by Karen Arrington
The care of the Earth is our most ancient and most worthy, and after all our most pleasing responsibility. To cherish what remains of it and to foster its renewal is our only hope.
― Wendell Berry
A retired builder, a therapist and an entrepreneur walked into a field.
This could be the set-up of a short and funny joke, but it was much more than that. These people, along with other fabulous volunteers, recently came to Tolay Ranch to tend to native plantings.

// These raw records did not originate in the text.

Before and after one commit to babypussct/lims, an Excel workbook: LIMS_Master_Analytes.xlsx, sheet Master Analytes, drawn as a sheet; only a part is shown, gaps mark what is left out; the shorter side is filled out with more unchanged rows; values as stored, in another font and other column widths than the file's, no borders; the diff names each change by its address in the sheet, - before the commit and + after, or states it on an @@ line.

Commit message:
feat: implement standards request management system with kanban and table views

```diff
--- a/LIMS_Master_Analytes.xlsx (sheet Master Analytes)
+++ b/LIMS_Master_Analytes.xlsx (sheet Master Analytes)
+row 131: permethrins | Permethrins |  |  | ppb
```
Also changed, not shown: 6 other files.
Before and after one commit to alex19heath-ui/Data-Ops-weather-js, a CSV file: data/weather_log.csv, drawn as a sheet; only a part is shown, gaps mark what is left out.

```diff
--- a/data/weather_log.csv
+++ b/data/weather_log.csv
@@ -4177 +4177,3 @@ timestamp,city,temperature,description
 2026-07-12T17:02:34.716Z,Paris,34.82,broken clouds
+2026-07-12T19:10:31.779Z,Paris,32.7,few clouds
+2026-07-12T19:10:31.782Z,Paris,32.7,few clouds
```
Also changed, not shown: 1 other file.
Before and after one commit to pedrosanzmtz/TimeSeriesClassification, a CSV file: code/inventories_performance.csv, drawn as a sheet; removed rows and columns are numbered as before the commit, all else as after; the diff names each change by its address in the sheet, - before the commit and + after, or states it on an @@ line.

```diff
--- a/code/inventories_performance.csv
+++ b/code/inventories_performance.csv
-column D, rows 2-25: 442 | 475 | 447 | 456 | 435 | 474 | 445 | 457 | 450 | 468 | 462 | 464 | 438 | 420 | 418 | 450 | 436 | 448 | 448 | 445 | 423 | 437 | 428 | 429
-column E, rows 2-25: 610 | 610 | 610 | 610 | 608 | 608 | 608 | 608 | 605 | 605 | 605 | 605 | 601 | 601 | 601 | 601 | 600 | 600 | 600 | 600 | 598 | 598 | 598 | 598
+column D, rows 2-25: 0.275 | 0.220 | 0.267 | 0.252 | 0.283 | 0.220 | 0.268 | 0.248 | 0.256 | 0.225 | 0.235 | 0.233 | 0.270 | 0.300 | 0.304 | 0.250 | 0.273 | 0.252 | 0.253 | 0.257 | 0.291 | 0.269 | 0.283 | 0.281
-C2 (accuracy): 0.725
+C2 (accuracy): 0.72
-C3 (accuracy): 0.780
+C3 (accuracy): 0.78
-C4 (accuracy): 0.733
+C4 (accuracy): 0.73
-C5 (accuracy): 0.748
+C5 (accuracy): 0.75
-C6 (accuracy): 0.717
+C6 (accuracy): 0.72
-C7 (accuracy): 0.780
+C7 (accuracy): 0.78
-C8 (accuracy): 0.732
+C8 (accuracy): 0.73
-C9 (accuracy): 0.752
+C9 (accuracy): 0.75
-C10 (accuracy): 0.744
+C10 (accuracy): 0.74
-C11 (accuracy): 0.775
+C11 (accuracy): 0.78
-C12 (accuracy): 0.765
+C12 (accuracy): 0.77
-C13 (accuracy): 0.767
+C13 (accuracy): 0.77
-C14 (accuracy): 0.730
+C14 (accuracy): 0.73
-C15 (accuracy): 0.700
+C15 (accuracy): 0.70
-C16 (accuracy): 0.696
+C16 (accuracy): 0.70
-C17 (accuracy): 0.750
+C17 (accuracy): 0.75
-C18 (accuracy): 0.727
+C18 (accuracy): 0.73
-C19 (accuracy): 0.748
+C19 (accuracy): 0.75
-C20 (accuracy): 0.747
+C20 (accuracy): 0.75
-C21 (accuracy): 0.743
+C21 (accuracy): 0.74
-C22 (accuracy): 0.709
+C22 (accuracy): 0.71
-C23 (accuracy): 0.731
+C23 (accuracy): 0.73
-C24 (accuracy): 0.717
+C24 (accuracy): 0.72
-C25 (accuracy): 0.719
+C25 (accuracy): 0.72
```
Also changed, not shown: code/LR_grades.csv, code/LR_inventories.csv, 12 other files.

When Bob Neale, our stewardship director, suggested scheduling not one or two, but SIX! workdays at Tolay Creek Ranch in March, I knew our dedicated volunteer supporters could do it. And when I put the call out to our volunteers, and they responded with excitement (“I’ve never seen this property!”) and enthusiasm (“I will be there almost every day!”), I knew we were on to something big. Big, because we would be tending thousands of native plants that were planted by STRAW and middle school students over the past five years. Big, because we would be taking on a new zone each day with the goal of weeding all the natives in each zone, numbering well into the hundreds. Big, because each day would present a new set of challenges, such as working on steep slopes or wading through waist-high weeds to find the native plantings.
by Jen Stanfield
Earlier this spring, I hiked through Stuart Creek at Glen Oaks Ranch to monitor for invasive plants along the banks. Spring was in full force; the foliage displayed electric green hues, birds were chirping, insects were buzzing and, woohoo! — the spider webs were plentiful. As I made my way upstream, I caught a glimpse of something unusual attached to a nearby rock and, moving closer to investigate, I was delighted to discover … frog eggs!
Sonoma Land Trust is a local nonprofit based in Santa Rosa, CA, that conserves scenic, natural, agricultural and open lands in Sonoma County for the benefit of the community and future generations. This blog focuses on SLT's stewardship team, whose members do hands-on work to directly protect, restore, and safeguard the land for generations to come.